LEIPZIG, GERMANY - The U.S. Central Intelligence Agency has devised technology to restrict the use of anti-aircraft missiles after they leave American hands, a researcher said, a move that experts say could persuade the United States that it would be safe to disseminate powerful weapons more frequently.
The new technology is intended for use with shoulder-fired missiles called Man-Portable Air-Defense Systems (MANPADS), Dutch researcher Jos Wetzels told a cybersecurity conference in Leipzig, Germany on Saturday. Wetzels said the system was laid out in a batch of CIA documents published by WikiLeaks in 2017 but that the files were mislabeled and attracted little public attention until now.
Wetzels said the CIA had come up with a "smart arms control solution" that would restrict the use of missiles "to a particular time and a particular place." The technique, referred to as "geofencing," blocks the use of a device outside a specific geographic area.
Weapons that are disabled when they leave the battlefield could be an attractive feature. Supplied to U.S. allies, the highly portable missiles can help win wars, but they have often been lost, sold, or passed to extremists.
For example, Stinger MANPADS supplied by the United States are credited with helping mujahedeen rebels drive Soviet forces out of Afghanistan in a conflict that spanned the 1980s and 1990s. But U.S. officials have since spent billions of dollars to clear the missiles from the country — and from other conflict zones around the world
Wetzels said it was unclear whether the CIA's design ever left the drawing board or where it was meant to have been deployed, but he noted that the apparent period of development in the documents' metadata — 2014 to 2015 — roughly coincided with media reports about the deployment of MANPADS to rebels in Syria. Geofencing might have been seen as a way of ensuring the missiles were used on the Syrian battlefield and nowhere else, he said.

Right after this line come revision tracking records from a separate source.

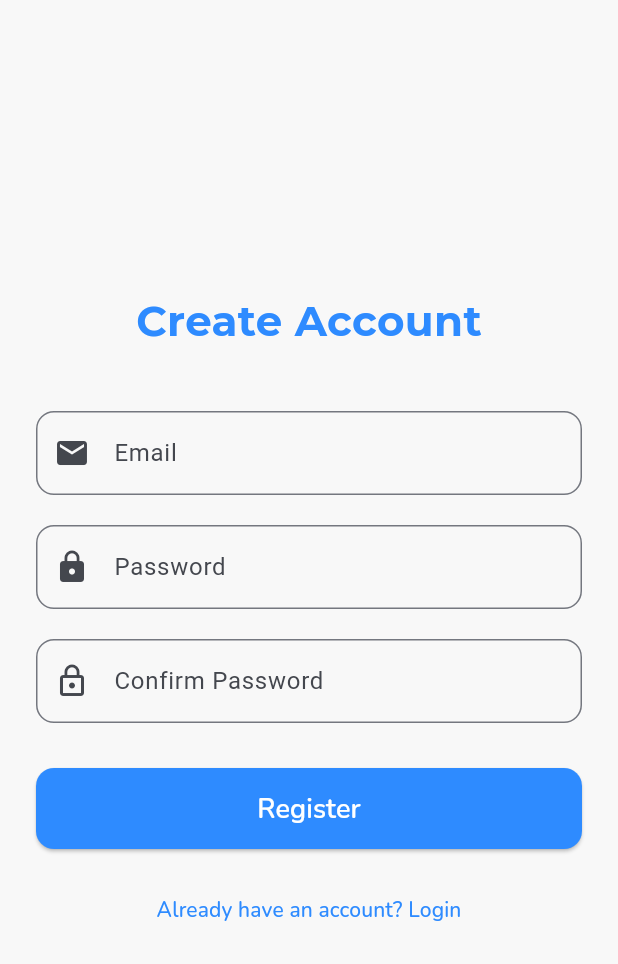
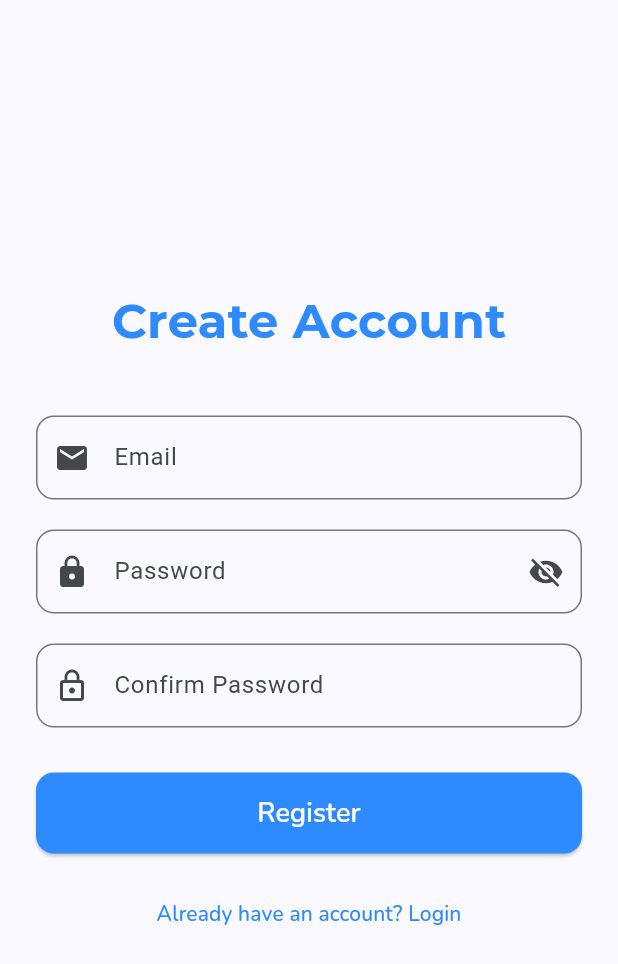
Before and after one commit to abhi96088/Noob-Chat, a Flutter app: the screen it shows after launch, after a tap on "Don't have an account? Register Now", on a phone screen of 412 x 824 dp. Shown: the top 964 px of the screen. Run offline on Flutter 3.47's test engine with Material 3 defaults, Android fonts, the phone set to English and light mode, and no system bars; our stand-ins replace cloud_firestore, firebase_auth, firebase_core, google_fonts, google_sign_in; accounts and stored records are empty.

Commit message:
Improve code re-usability and implement state management on login and register screens

```diff
--- a/lib/main.dart
+++ b/lib/main.dart
@@ -1,16 +1,23 @@
 import 'package:firebase_core/firebase_core.dart';
 import 'package:flutter/material.dart';
+import 'package:noob_chat/providers/flag_provider.dart';
 import 'package:noob_chat/screens/chat_screen.dart';
 import 'package:noob_chat/screens/home_screen.dart';
 import 'package:noob_chat/screens/login_screen.dart';
 import 'package:noob_chat/screens/register_screen.dart';
 import 'package:noob_chat/screens/splash_screen.dart';
 import 'package:noob_chat/utils/app_colors.dart';
+import 'package:provider/provider.dart';
 
 void main() async{
   WidgetsFlutterBinding.ensureInitialized();
   await Firebase.initializeApp();
-  runApp(const MyApp());
+  runApp(
+      MultiProvider(providers: [
+ChangeNotifierProvider(create: (context) => FlagProvider())
+      ],
+        child: const MyApp()),
+      );
 }
 
 class MyApp extends StatelessWidget {
--- /dev/null
+++ b/lib/providers/flag_provider.dart
@@ -0,0 +1,21 @@
+import 'package:flutter/cupertino.dart';
+
+class FlagProvider extends ChangeNotifier{
+
+  bool _isLoading = false;
+  bool _isVisible = false;
+
+  bool get isLoading => _isLoading;
+  bool get isVisible => _isVisible;
+
+  void toggleLoading(){
+    _isLoading = !_isLoading;
+    notifyListeners();
+  }
+
+  void toggleVisibility(){
+    _isVisible = !_isVisible;
+    notifyListeners();
+  }
+
+}
--- a/lib/screens/login_screen.dart
+++ b/lib/screens/login_screen.dart
@@ -1,6 +1,13 @@
 import 'package:flutter/material.dart';
 import 'package:google_fonts/google_fonts.dart';
+import 'package:noob_chat/providers/flag_provider.dart';
 import 'package:noob_chat/screens/register_screen.dart';
+import 'package:noob_chat/utils/app_colors.dart';
+import 'package:noob_chat/widget/custom_buttons.dart';
+import 'package:noob_chat/widget/custom_snackbar.dart';
+import 'package:noob_chat/widget/custom_textfield.dart';
+import 'package:noob_chat/widget/custom_texts.dart';
+import 'package:provider/provider.dart';
 import '../services/auth_service.dart';
 
 class LoginScreen extends StatefulWidget {
@@ -11,48 +18,50 @@ class LoginScreen extends StatefulWidget {
 }
 
 class _LoginScreenState extends State<LoginScreen> {
+  // controllers to handle text fields
   final TextEditingController emailController = TextEditingController();
   final TextEditingController passwordController = TextEditingController();
 
-  bool isLoading = false;
-
-  void handleLogin() async {
-    setState(() => isLoading = true);
+  ///______________________ Function to handle login ____________________________///
+  void handleLogin(FlagProvider provider) async {
+    provider.toggleLoading();
 
     final user = await AuthService().signIn(
       emailController.text.trim(),
       passwordController.text.trim(),
     );
 
-    setState(() => isLoading = false);
+    provider.toggleLoading();
 
     if (user != null) {
       Navigator.pushReplacementNamed(context, '/home');
     } else {
-      ScaffoldMessenger.of(context).showSnackBar(
-        SnackBar(content: Text('Login failed. Please check credentials.')),
-      );
+      CustomSnackBar.showSnackBar(
+          context: context, message: 'Login failed. Please check credentials.');
     }
   }
 
-  void handleGoogleLogin() async {
-    setState(() => isLoading = true);
+  ///______________________ Function to handle login through google ____________________________///
+  void handleGoogleLogin(FlagProvider provider) async {
+    provider.toggleLoading();
+
     final user = await AuthService().signInWithGoogle();
-    setState(() => isLoading = false);
+
+    provider.toggleLoading();
 
     if (user != null) {
-      // Navigate to chat/home screen
+      Navigator.pushReplacementNamed(context, '/home');
     } else {
-      ScaffoldMessenger.of(context).showSnackBar(
-        SnackBar(content: Text('Google Sign-In failed')),
-      );
+      CustomSnackBar.showSnackBar(
+          context: context, message: 'Google Sign-In failed');
     }
   }
 
   @override
   Widget build(BuildContext context) {
+    final provider = context.watch<FlagProvider>();
+
     return Scaffold(
-      backgroundColor: const Color(0xFFF8F8F8),
       body: SafeArea(
         child: Center(
           child: SingleChildScrollView(
@@ -60,72 +69,34 @@ class _LoginScreenState extends State<LoginScreen> {
             child: Column(
               crossAxisAlignment: CrossAxisAlignment.center,
               children: [
-                Text(
-                  'Noob Chat',
-                  style: GoogleFonts.montserrat(
-                    fontSize: 32,
-                    fontWeight: FontWeight.w700,
-                    color: const Color(0xFF2E8BFF),
-                  ),
-                ),
+                CustomText.titleText(text: "Login"),
                 const SizedBox(height: 40),
-                TextField(
+                CustomTextField(
                   controller: emailController,
-                  decoration: InputDecoration(
-                    labelText: 'Email',
-                    border: OutlineInputBorder(
-                      borderRadius: BorderRadius.circular(12),
-                    ),
-                    prefixIcon: const Icon(Icons.email),
-                  ),
+                  labelText: "Email",
+                  icon: Icon(Icons.email),
                 ),
                 const SizedBox(height: 20),
-                TextField(
+                CustomTextField(
                   controller: passwordController,
-                  obscureText: true,
-                  decoration: InputDecoration(
-                    labelText: 'Password',
-                    border: OutlineInputBorder(
-                      borderRadius: BorderRadius.circular(12),
-                    ),
-                    prefixIcon: const Icon(Icons.lock),
-                  ),
+                  labelText: "Password",
+                  icon: Icon(Icons.lock),
+                  isPassword: true,
                 ),
                 const SizedBox(height: 30),
-                SizedBox(
-                  width: double.infinity,
-                  child: ElevatedButton(
-                    onPressed: handleLogin,
-                    style: ElevatedButton.styleFrom(
-                      backgroundColor: const Color(0xFF2E8BFF),
-                      padding: const EdgeInsets.symmetric(vertical: 14),
-                      shape: RoundedRectangleBorder(
-                        borderRadius: BorderRadius.circular(12),
-                      ),
-                    ),
-                    child: isLoading
+                CustomButtons.primaryButton(
+                    child: provider.isLoading
                         ? const CircularProgressIndicator(color: Colors.white)
-                        : Text(
-                      'Login',
-                      style: GoogleFonts.nunito(
-                        fontSize: 18,
-                        fontWeight: FontWeight.w600,
-                        color: Colors.white,
-                      ),
-                    ),
-                  ),
-                ),
+                        : CustomText.labelText(text: "Login"),
+                    onPressed: () => handleLogin(provider)),
                 const SizedBox(height: 16),
-                Text(
-                  'or',
-                  style: GoogleFonts.nunito(fontSize: 14),
-                ),
+                CustomText.paragraph(text: "Or"),
                 const SizedBox(height: 16),
                 SizedBox(
                   width: double.infinity,
                   child: OutlinedButton.icon(
-                    icon: const Icon(Icons.g_mobiledata, size: 28),
-                    onPressed: handleGoogleLogin,
+                    icon: const Icon(Icons.g_mobiledata, size: 30),
+                    onPressed: () => handleGoogleLogin(provider),
                     style: OutlinedButton.styleFrom(
                       padding: const EdgeInsets.symmetric(vertical: 14),
                       side: const BorderSide(color: Color(0xFF2E8BFF)),
@@ -133,29 +104,19 @@ class _LoginScreenState extends State<LoginScreen> {
                         borderRadius: BorderRadius.circular(12),
                       ),
                     ),
-                    label: Text(
-                      'Continue with Google',
-                      style: GoogleFonts.nunito(
-                        fontSize: 16,
-                        fontWeight: FontWeight.w500,
-                        color: const Color(0xFF2E8BFF),
-                      ),
+                    label: CustomText.labelText(text: "Continue with Google", color: AppColors.primaryColor
                     ),
                   ),
                 ),
                 const SizedBox(height: 16),
                 TextButton(
                   onPressed: () {
-                    Navigator.pushReplacement(context, MaterialPageRoute(builder: (context) => RegisterScreen()));
+                    Navigator.pushReplacement(
+                        context,
+                        MaterialPageRoute(
+                            builder: (context) => RegisterScreen()));
                   },
-                  child: Text(
-                    "Don't have an account? Register Now",
-                    style: GoogleFonts.nunito(
-                      fontSize: 14,
-                      fontWeight: FontWeight.w500,
-                      color: const Color(0xFF2E8BFF),
-                    ),
-                  ),
+                  child: CustomText.paragraph(text: "Don't have an account? Register Now", color: AppColors.primaryColor)
                 ),
               ],
             ),
--- a/lib/screens/register_screen.dart
+++ b/lib/screens/register_screen.dart
@@ -1,6 +1,13 @@
 import 'package:flutter/material.dart';
 import 'package:google_fonts/google_fonts.dart';
+import 'package:noob_chat/providers/flag_provider.dart';
 import 'package:noob_chat/screens/login_screen.dart';
+import 'package:noob_chat/utils/app_colors.dart';
+import 'package:noob_chat/widget/custom_buttons.dart';
+import 'package:noob_chat/widget/custom_snackbar.dart';
+import 'package:noob_chat/widget/custom_textfield.dart';
+import 'package:noob_chat/widget/custom_texts.dart';
+import 'package:provider/provider.dart';
 import '../services/auth_service.dart';
 
 class RegisterScreen extends StatefulWidget {
@@ -11,127 +18,83 @@ class RegisterScreen extends StatefulWidget {
 }
 
 class _RegisterScreenState extends State<RegisterScreen> {
+  // controllers to handle text inside text fields
   final TextEditingController emailController = TextEditingController();
   final TextEditingController passwordController = TextEditingController();
   final TextEditingController confirmController = TextEditingController();
 
-  bool isLoading = false;
-
-  void handleRegister() async {
+  ///______________________ Function to handle user registration ____________________________///
+  void handleRegister(FlagProvider provider) async {
     final email = emailController.text.trim();
     final password = passwordController.text.trim();
     final confirm = confirmController.text.trim();
 
     if (password != confirm) {
-      ScaffoldMessenger.of(context).showSnackBar(
-        const SnackBar(content: Text('Passwords do not match')),
-      );
+      CustomSnackBar.showSnackBar(
+          context: context, message: 'Passwords do not match');
       return;
     }
 
-    setState(() => isLoading = true);
+    provider.toggleLoading();
+
     final user = await AuthService().register(email, password);
-    setState(() => isLoading = false);
+
+    provider.toggleLoading();
 
     if (user != null) {
-      // Navigate to home/chat screen
+      Navigator.pushReplacementNamed(context, '/home');
     } else {
-      ScaffoldMessenger.of(context).showSnackBar(
-        const SnackBar(content: Text('Registration failed')),
-      );
+      CustomSnackBar.showSnackBar(
+          context: context, message: 'Registration failed');
     }
   }
 
   @override
   Widget build(BuildContext context) {
+    final provider = context.watch<FlagProvider>();
+
     return Scaffold(
-      backgroundColor: const Color(0xFFF8F8F8),
       body: SafeArea(
         child: Center(
           child: SingleChildScrollView(
             padding: const EdgeInsets.all(24),
             child: Column(
               children: [
-                Text(
-                  'Create Account',
-                  style: GoogleFonts.montserrat(
-                    fontSize: 28,
-                    fontWeight: FontWeight.w700,
-                    color: const Color(0xFF2E8BFF),
-                  ),
+                CustomText.titleText(
+                  text: 'Create Account',
                 ),
                 const SizedBox(height: 40),
-                TextField(
+                CustomTextField(
                   controller: emailController,
-                  decoration: InputDecoration(
-                    labelText: 'Email',
-                    prefixIcon: const Icon(Icons.email),
-                    border: OutlineInputBorder(
-                      borderRadius: BorderRadius.circular(12),
-                    ),
-                  ),
+                  labelText: "Email",
+                  icon: Icon(Icons.email),
                 ),
                 const SizedBox(height: 20),
-                TextField(
+                CustomTextField(
                   controller: passwordController,
-                  obscureText: true,
-                  decoration: InputDecoration(
-                    labelText: 'Password',
-                    prefixIcon: const Icon(Icons.lock),
-                    border: OutlineInputBorder(
-                      borderRadius: BorderRadius.circular(12),
-                    ),
-                  ),
+                  labelText: "Password",
+                  icon: Icon(Icons.lock),
+                  isPassword: true,
                 ),
                 const SizedBox(height: 20),
-                TextField(
+                CustomTextField(
                   controller: confirmController,
-                  obscureText: true,
-                  decoration: InputDecoration(
-                    labelText: 'Confirm Password',
-                    prefixIcon: const Icon(Icons.lock_outline),
-                    border: OutlineInputBorder(
-                      borderRadius: BorderRadius.circular(12),
-                    ),
-                  ),
+                  labelText: "Confirm Password",
+                  icon: Icon(Icons.lock_outline),
                 ),
                 const SizedBox(height: 30),
-                SizedBox(
-                  width: double.infinity,
-                  child: ElevatedButton(
-                    onPressed: handleRegister,
-                    style: ElevatedButton.styleFrom(
-                      backgroundColor: const Color(0xFF2E8BFF),
-                      padding: const EdgeInsets.symmetric(vertical: 14),
-                      shape: RoundedRectangleBorder(
-                        borderRadius: BorderRadius.circular(12),
-                      ),
-                    ),
-                    child: isLoading
+                CustomButtons.primaryButton(
+                    onPressed: () => handleRegister(provider),
+                    child: provider.isLoading
                         ? const CircularProgressIndicator(color: Colors.white)
-                        : Text(
-                      'Register',
-                      style: GoogleFonts.nunito(
-                        fontSize: 18,
-                        fontWeight: FontWeight.w600,
-                        color: Colors.white,
-                      ),
-                    ),
-                  ),
-                ),
+                        : CustomText.labelText(text: "Register")),
                 const SizedBox(height: 16),
                 TextButton(
                   onPressed: () {
-                    Navigator.pushReplacement(context, MaterialPageRoute(builder: (context) => LoginScreen()));
+                    Navigator.pushReplacement(context,
+                        MaterialPageRoute(builder: (context) => LoginScreen()));
                   },
-                  child: Text(
-                    'Already have an account? Login',
-                    style: GoogleFonts.nunito(
-                      fontSize: 14,
-                      fontWeight: FontWeight.w500,
-                      color: const Color(0xFF2E8BFF),
-                    ),
-                  ),
+                  child: CustomText.paragraph(text: 'Already have an account? Login', color: AppColors.primaryColor)
                 ),
               ],
             ),
--- /dev/null
+++ b/lib/widget/custom_buttons.dart
@@ -0,0 +1,21 @@
+import 'package:flutter/material.dart';
+
+class CustomButtons{
+
+  static SizedBox primaryButton({required Widget child, required VoidCallback onPressed}){
+    return SizedBox(
+      width: double.infinity,
+      child: ElevatedButton(
+        onPressed: (){onPressed;},
+        style: ElevatedButton.styleFrom(
+          backgroundColor: const Color(0xFF2E8BFF),
+          padding: const EdgeInsets.symmetric(vertical: 14),
+          shape: RoundedRectangleBorder(
+            borderRadius: BorderRadius.circular(12),
+          ),
+        ),
+        child: child,
+      ),
+    );
+  }
+}
--- /dev/null
+++ b/lib/widget/custom_snackbar.dart
@@ -0,0 +1,10 @@
+import 'package:flutter/material.dart';
+
+class CustomSnackBar{
+
+  static void showSnackBar({required BuildContext context, required String message}){
+    ScaffoldMessenger.of(context).showSnackBar(
+      SnackBar(content: Text(message)),
+    );
+  }
+}
--- /dev/null
+++ b/lib/widget/custom_textfield.dart
@@ -0,0 +1,37 @@
+import 'package:flutter/material.dart';
+import 'package:noob_chat/providers/flag_provider.dart';
+import 'package:noob_chat/utils/app_colors.dart';
+import 'package:provider/provider.dart';
+
+class CustomTextField extends StatelessWidget {
+
+  final TextEditingController controller;
+  final String labelText;
+  final Icon? icon;
+  final bool? isPassword;
+
+  const CustomTextField({super.key, required this.controller, required this.labelText, this.icon, this.isPassword});
+
+  @override
+  Widget build(BuildContext context) {
+
+    final provider = context.watch<FlagProvider>();
+
+    return TextField(
+      controller: controller,
+      obscureText: provider.isVisible,
+      decoration: InputDecoration(
+        labelText: labelText,
+        border: OutlineInputBorder(
+          borderRadius: BorderRadius.circular(12),
+        ),
+        focusedBorder: OutlineInputBorder(
+          borderRadius: BorderRadius.circular(12),
+          borderSide: BorderSide(color: AppColors.primaryColor, width: 2)
+        ),
+        prefixIcon: icon,
+        suffixIcon: isPassword == true ? IconButton(onPressed: (){provider.toggleVisibility();}, icon: provider.isVisible ? Icon(Icons.visibility) : Icon(Icons.visibility_off)) : null
+      ),
+    );
+  }
+}
--- /dev/null
+++ b/lib/widget/custom_texts.dart
@@ -0,0 +1,39 @@
+import 'package:flutter/material.dart';
+import 'package:google_fonts/google_fonts.dart';
+import 'package:noob_chat/utils/app_colors.dart';
+
+class CustomText{
+
+  static Text titleText ({required String text, Color? color}){
+    return Text(
+      text,
+      style: GoogleFonts.montserrat(
+        fontSize: 32,
+        fontWeight: FontWeight.w700,
+        color: color ?? AppColors.primaryColor,
+      ),
+    );
+  }
+
+  static Text labelText ({required String text, Color? color}){
+    return Text(
+        text,
+        style: GoogleFonts.nunito(
+        fontSize: 18,
+        fontWeight: FontWeight.w600,
+        color: color ?? Colors.white,
+        )
+    );
+  }
+
+  static Text paragraph ({required String text, Color? color}){
+    return Text(
+      text,
+      style: GoogleFonts.nunito(
+        fontSize: 14,
+        fontWeight: FontWeight.w500,
+        color: color ?? Colors.black,
+      ),
+    );
+  }
+}
```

The CIA declined to comment.
Outside experts who reviewed Wetzels' analysis said they found it plausible.
N.R. Jenzen-Jones, who directs the British-based ARES intelligence consultancy, said geofencing has long been discussed as a safeguard to allow powerful weapons "into the hands of friendly forces operating in high-risk environments."
Wetzels said geofencing was no panacea, running through a list of security vulnerabilities that could be used by insurgents to bypass the restrictions.
"It's not a watertight solution," he said.